**** Working data ****
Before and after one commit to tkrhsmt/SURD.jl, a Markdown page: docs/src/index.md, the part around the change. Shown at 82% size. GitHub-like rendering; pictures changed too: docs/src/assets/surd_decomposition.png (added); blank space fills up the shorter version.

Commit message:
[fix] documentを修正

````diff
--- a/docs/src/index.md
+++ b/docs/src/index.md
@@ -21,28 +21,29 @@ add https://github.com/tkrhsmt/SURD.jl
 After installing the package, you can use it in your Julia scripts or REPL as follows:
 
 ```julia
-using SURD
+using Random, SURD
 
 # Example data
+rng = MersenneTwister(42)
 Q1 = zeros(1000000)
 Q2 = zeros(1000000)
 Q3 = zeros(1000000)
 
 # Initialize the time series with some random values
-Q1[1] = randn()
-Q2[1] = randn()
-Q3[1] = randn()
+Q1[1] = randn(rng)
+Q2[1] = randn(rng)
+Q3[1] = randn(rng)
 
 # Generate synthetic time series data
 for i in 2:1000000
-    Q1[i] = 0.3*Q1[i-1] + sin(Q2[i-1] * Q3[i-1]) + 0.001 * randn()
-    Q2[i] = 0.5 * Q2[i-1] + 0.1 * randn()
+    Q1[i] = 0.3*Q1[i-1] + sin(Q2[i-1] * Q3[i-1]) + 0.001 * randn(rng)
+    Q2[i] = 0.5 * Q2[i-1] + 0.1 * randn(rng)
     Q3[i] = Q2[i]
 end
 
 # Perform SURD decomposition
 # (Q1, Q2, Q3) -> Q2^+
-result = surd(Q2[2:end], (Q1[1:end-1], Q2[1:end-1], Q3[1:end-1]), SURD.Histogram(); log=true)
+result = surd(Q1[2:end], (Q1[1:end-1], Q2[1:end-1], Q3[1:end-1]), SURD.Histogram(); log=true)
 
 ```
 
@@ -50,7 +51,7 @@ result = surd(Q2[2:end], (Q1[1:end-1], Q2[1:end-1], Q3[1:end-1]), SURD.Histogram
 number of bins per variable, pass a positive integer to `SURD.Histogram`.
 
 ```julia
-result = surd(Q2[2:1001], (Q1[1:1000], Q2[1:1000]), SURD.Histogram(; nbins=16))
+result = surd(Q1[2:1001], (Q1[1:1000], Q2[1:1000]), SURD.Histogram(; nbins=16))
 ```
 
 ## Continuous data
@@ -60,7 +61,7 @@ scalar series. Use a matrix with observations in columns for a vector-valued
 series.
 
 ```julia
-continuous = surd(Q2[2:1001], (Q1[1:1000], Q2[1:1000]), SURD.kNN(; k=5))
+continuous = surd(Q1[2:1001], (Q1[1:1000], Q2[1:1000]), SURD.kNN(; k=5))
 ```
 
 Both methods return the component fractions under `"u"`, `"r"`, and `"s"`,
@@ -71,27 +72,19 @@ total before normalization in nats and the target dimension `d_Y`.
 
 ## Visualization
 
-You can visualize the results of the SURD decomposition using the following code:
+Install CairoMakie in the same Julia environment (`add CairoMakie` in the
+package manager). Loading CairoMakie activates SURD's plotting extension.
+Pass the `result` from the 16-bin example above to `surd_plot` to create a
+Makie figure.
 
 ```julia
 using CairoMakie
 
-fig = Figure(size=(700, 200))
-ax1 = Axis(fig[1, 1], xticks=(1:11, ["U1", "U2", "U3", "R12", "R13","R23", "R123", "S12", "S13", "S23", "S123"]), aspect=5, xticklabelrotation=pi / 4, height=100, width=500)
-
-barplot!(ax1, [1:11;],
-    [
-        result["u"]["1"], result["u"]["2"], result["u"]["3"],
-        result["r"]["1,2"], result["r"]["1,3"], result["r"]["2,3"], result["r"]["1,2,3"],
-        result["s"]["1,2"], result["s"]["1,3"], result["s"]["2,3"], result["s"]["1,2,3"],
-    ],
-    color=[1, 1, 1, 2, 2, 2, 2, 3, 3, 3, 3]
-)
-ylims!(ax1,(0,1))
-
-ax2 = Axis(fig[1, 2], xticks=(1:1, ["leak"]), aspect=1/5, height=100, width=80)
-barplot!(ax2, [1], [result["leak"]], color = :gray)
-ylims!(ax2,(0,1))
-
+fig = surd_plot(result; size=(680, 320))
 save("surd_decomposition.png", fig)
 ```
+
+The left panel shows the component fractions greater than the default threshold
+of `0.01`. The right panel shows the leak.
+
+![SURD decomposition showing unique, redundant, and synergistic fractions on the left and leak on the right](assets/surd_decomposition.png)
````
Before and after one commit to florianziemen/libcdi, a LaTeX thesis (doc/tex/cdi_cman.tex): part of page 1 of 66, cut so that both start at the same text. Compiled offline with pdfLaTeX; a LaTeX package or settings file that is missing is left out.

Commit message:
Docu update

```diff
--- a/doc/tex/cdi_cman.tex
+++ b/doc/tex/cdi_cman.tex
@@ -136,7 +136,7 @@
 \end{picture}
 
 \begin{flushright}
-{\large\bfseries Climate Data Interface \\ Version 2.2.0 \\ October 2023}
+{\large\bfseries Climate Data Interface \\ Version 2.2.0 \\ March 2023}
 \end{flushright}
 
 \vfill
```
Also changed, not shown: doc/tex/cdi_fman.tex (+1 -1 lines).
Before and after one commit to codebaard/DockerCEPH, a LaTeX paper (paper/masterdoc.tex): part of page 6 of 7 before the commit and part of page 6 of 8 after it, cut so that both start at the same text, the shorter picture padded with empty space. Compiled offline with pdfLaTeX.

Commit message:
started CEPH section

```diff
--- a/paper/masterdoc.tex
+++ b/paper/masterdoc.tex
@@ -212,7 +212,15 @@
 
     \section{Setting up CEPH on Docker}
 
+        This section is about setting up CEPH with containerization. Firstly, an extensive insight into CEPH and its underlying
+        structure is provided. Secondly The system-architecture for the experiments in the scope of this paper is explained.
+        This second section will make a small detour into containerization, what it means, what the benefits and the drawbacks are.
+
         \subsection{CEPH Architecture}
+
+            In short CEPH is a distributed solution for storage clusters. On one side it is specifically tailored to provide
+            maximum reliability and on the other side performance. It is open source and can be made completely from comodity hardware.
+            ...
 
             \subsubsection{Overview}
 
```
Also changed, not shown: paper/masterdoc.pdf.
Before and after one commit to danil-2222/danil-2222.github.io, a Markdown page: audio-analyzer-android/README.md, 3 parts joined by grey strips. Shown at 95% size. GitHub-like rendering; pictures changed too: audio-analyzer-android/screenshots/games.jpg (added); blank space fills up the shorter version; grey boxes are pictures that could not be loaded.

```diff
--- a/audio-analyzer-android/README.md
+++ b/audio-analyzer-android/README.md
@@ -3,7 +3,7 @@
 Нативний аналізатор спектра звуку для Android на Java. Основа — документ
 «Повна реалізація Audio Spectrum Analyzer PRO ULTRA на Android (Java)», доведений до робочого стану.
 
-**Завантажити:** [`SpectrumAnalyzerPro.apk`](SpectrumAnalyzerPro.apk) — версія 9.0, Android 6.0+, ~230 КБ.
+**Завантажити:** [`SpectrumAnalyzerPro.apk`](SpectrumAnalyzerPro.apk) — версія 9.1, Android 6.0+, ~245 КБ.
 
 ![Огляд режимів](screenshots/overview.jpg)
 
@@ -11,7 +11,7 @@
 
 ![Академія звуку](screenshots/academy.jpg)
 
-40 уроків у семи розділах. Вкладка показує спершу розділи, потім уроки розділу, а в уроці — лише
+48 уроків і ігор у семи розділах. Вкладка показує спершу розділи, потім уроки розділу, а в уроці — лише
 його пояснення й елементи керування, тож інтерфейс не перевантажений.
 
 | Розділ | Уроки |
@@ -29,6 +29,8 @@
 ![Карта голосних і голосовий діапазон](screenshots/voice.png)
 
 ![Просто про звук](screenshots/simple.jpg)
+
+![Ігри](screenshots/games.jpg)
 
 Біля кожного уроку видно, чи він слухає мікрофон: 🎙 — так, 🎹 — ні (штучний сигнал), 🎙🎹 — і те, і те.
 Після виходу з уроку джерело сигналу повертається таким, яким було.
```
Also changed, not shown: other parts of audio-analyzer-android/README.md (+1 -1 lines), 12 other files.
****
- Action item -
From the data above, reproduce word for word the lines running from the line with "color = :gray)" to the line with "Also changed, not shown: paper/masterdoc.pdf.", ends included.

- Task output -
-barplot!(ax2, [1], [result["leak"]], color = :gray)
-ylims!(ax2,(0,1))
-
+fig = surd_plot(result; size=(680, 320))
 save("surd_decomposition.png", fig)
 ```
+
+The left panel shows the component fractions greater than the default threshold
+of `0.01`. The right panel shows the leak.
+
+![SURD decomposition showing unique, redundant, and synergistic fractions on the left and leak on the right](assets/surd_decomposition.png)
````
Before and after one commit to florianziemen/libcdi, a LaTeX thesis (doc/tex/cdi_cman.tex): part of page 1 of 66, cut so that both start at the same text. Compiled offline with pdfLaTeX; a LaTeX package or settings file that is missing is left out.

Commit message:
Docu update

```diff
--- a/doc/tex/cdi_cman.tex
+++ b/doc/tex/cdi_cman.tex
@@ -136,7 +136,7 @@
 \end{picture}
 
 \begin{flushright}
-{\large\bfseries Climate Data Interface \\ Version 2.2.0 \\ October 2023}
+{\large\bfseries Climate Data Interface \\ Version 2.2.0 \\ March 2023}
 \end{flushright}
 
 \vfill
```
Also changed, not shown: doc/tex/cdi_fman.tex (+1 -1 lines).
Before and after one commit to codebaard/DockerCEPH, a LaTeX paper (paper/masterdoc.tex): part of page 6 of 7 before the commit and part of page 6 of 8 after it, cut so that both start at the same text, the shorter picture padded with empty space. Compiled offline with pdfLaTeX.

Commit message:
started CEPH section

```diff
--- a/paper/masterdoc.tex
+++ b/paper/masterdoc.tex
@@ -212,7 +212,15 @@
 
     \section{Setting up CEPH on Docker}
 
+        This section is about setting up CEPH with containerization. Firstly, an extensive insight into CEPH and its underlying
+        structure is provided. Secondly The system-architecture for the experiments in the scope of this paper is explained.
+        This second section will make a small detour into containerization, what it means, what the benefits and the drawbacks are.
+
         \subsection{CEPH Architecture}
+
+            In short CEPH is a distributed solution for storage clusters. On one side it is specifically tailored to provide
+            maximum reliability and on the other side performance. It is open source and can be made completely from comodity hardware.
+            ...
 
             \subsubsection{Overview}
 
```
Also changed, not shown: paper/masterdoc.pdf.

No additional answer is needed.